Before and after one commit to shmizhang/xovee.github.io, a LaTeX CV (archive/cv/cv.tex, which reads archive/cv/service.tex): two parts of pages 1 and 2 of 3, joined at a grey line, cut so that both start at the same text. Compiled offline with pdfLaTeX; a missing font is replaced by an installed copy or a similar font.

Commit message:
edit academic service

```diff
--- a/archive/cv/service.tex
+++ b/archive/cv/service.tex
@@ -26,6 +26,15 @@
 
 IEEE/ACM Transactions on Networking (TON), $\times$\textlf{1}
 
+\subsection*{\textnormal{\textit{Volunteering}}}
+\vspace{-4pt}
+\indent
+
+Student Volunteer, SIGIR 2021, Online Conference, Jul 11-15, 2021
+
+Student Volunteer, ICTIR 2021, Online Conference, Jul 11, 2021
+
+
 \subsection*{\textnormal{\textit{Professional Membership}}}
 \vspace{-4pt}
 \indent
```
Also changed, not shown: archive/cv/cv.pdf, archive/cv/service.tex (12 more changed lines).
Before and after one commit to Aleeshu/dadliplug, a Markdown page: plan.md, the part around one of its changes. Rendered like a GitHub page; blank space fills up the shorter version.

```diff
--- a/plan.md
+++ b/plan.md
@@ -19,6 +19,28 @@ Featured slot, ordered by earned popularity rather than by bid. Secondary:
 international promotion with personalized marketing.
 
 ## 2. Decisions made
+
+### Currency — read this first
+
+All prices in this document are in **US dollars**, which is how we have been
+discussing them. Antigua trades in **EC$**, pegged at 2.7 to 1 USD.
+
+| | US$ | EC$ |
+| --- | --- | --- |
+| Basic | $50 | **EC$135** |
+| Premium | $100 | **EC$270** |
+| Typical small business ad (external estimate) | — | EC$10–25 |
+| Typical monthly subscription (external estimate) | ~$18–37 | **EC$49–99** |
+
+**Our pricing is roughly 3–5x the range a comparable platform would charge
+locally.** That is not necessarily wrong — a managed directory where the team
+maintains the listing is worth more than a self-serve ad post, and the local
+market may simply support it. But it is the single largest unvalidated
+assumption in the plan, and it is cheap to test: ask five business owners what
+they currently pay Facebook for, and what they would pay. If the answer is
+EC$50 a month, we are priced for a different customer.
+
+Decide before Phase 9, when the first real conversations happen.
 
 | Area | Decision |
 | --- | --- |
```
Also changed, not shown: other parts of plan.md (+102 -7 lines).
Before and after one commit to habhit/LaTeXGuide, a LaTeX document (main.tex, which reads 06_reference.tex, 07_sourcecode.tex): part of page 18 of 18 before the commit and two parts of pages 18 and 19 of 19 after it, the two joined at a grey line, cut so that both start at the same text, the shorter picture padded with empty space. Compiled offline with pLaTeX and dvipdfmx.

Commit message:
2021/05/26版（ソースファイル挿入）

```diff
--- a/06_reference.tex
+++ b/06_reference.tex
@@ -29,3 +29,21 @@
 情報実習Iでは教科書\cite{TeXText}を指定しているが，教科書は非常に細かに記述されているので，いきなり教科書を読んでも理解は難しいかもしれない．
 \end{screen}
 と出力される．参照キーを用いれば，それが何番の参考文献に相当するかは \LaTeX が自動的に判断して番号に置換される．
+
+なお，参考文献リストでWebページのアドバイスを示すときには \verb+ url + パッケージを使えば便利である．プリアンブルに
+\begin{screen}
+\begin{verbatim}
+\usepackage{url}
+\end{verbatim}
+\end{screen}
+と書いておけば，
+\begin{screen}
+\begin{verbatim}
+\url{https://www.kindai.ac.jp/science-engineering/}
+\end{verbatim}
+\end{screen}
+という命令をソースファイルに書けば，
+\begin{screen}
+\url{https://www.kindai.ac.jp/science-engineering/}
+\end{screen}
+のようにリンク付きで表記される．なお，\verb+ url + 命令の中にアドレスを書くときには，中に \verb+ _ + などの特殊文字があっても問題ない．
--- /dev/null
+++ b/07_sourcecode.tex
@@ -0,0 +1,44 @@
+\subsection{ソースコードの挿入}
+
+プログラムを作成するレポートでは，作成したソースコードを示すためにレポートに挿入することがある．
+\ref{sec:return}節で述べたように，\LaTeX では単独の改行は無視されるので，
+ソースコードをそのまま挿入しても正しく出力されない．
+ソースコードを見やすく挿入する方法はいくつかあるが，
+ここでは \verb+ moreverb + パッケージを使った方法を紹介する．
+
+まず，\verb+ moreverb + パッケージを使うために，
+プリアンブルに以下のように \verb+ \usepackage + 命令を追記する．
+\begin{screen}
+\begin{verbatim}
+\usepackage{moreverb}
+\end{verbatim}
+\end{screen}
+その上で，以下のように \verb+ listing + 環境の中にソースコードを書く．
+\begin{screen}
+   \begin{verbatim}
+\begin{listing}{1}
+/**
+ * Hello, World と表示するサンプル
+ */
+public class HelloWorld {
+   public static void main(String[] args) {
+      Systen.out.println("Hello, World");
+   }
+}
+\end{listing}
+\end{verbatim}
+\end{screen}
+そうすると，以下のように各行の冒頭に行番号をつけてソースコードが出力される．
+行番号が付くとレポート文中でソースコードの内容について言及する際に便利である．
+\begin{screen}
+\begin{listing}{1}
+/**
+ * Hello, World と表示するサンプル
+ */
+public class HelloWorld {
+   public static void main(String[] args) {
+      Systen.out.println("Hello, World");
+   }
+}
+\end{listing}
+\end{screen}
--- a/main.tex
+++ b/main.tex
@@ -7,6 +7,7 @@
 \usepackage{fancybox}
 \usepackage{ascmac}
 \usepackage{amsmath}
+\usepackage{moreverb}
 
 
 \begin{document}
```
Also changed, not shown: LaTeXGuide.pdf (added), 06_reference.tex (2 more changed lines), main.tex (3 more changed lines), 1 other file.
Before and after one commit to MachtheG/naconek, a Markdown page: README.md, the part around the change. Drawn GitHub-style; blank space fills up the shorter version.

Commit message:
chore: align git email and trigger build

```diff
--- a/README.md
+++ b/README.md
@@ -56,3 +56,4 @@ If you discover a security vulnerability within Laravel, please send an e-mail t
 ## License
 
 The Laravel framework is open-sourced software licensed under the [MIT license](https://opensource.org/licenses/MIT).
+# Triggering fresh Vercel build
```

================================

In the listing above, locate each line with "moreverb" and copy it.

+ここでは \verb+ moreverb + パッケージを使った方法を紹介する．
+まず，\verb+ moreverb + パッケージを使うために，
+\usepackage{moreverb}
+\usepackage{moreverb}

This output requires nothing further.